Final questions. If you wish to expand on any of your answers or if you wish to add comments or information on anything else relevant to the Fitness Check, please do so in the box below. Healthy freshwater ecosystems are important to me. I am somewhat familiar with WFD and agree with environmental groups that it is fit for purpose and its ambitious objectives are justified:. I appeal to the Commission and Member States to not change the WFD, but instead better implement and enforce it, and integrate water protection objectives into other sectoral policies esp.

This website uses cookies to help improve your online experience. Read more. Our website uses Google Analytics to help us understand website traffic and webpage usage. Our response to best support freshwater ecosystems and benefits they deliver for nature, society and economy The European Commission is evaluating whether the EU water policy is fit for purpose and is seeking as many views as possible from the public on how important freshwater ecosystems are, whether the EU legislation caused a shift towards sustainable water management, and has led to improvements in the health of water bodies.
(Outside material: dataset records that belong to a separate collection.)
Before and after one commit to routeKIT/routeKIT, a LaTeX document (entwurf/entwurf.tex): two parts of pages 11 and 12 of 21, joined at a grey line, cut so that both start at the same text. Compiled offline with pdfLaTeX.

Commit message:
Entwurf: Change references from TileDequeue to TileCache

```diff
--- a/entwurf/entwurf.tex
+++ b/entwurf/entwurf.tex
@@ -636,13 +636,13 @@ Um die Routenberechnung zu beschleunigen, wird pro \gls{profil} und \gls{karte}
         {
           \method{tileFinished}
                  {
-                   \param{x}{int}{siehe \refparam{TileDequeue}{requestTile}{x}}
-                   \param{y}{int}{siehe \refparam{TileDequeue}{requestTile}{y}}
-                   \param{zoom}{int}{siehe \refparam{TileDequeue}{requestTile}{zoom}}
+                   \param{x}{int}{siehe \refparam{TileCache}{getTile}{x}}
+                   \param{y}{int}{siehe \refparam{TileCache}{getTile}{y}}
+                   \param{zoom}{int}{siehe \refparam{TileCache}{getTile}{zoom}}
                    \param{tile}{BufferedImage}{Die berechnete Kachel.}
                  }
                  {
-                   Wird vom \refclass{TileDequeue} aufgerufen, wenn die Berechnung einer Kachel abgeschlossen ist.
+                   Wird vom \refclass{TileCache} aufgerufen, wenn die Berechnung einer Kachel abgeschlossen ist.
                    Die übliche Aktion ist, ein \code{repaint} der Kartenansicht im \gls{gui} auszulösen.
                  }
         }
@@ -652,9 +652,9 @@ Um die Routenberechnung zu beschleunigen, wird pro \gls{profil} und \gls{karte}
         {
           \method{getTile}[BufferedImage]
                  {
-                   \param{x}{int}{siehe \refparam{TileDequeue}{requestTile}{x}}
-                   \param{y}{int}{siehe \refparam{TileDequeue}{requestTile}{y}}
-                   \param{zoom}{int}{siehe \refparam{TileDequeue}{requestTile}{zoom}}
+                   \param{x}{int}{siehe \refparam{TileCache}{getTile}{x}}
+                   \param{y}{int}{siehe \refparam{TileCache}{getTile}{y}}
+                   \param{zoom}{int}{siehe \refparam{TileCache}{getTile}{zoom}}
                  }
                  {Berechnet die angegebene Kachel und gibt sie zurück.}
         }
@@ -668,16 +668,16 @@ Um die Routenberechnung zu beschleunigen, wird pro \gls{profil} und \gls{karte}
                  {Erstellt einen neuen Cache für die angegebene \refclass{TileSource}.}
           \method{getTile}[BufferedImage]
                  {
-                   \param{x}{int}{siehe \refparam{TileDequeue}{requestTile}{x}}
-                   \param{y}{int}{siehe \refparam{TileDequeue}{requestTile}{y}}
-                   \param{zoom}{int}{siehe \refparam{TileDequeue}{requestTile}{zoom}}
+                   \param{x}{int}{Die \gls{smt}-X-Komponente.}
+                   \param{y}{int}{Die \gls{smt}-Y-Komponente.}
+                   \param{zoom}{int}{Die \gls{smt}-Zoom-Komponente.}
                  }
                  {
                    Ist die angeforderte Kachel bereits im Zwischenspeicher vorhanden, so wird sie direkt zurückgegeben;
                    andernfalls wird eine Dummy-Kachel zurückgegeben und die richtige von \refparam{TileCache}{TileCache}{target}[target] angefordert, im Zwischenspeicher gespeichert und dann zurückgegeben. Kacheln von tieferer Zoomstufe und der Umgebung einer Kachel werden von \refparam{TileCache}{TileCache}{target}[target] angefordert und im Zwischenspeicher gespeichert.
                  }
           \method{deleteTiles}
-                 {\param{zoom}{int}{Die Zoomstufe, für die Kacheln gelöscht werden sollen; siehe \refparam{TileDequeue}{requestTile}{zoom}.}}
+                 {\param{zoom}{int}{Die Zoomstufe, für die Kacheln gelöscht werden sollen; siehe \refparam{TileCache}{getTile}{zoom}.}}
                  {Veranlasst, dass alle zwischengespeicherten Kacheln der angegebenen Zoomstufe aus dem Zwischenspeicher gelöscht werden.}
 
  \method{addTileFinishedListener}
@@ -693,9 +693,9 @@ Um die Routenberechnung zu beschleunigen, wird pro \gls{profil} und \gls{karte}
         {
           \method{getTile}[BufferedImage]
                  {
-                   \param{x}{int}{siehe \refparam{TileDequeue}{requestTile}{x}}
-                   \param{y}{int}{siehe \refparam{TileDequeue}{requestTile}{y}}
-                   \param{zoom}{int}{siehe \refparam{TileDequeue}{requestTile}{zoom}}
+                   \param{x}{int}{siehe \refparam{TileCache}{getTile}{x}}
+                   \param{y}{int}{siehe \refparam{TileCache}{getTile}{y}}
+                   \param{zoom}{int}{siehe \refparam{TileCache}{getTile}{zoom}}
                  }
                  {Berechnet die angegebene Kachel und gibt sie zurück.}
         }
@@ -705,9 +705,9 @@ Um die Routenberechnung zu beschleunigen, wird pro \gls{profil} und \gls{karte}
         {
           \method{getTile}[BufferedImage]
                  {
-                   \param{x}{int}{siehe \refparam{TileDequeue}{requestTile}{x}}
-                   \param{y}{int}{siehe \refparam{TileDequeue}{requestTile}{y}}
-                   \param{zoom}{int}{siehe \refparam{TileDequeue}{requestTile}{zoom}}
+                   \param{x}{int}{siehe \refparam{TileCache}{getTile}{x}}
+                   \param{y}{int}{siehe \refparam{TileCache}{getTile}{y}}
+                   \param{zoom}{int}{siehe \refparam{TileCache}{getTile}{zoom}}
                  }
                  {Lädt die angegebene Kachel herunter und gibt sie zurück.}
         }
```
Our rationale There is a clear lack of political will from governments to effectively deal with the main pressures on their freshwater ecosystems, and this is by far the main challenge to sustainable water management in Europe.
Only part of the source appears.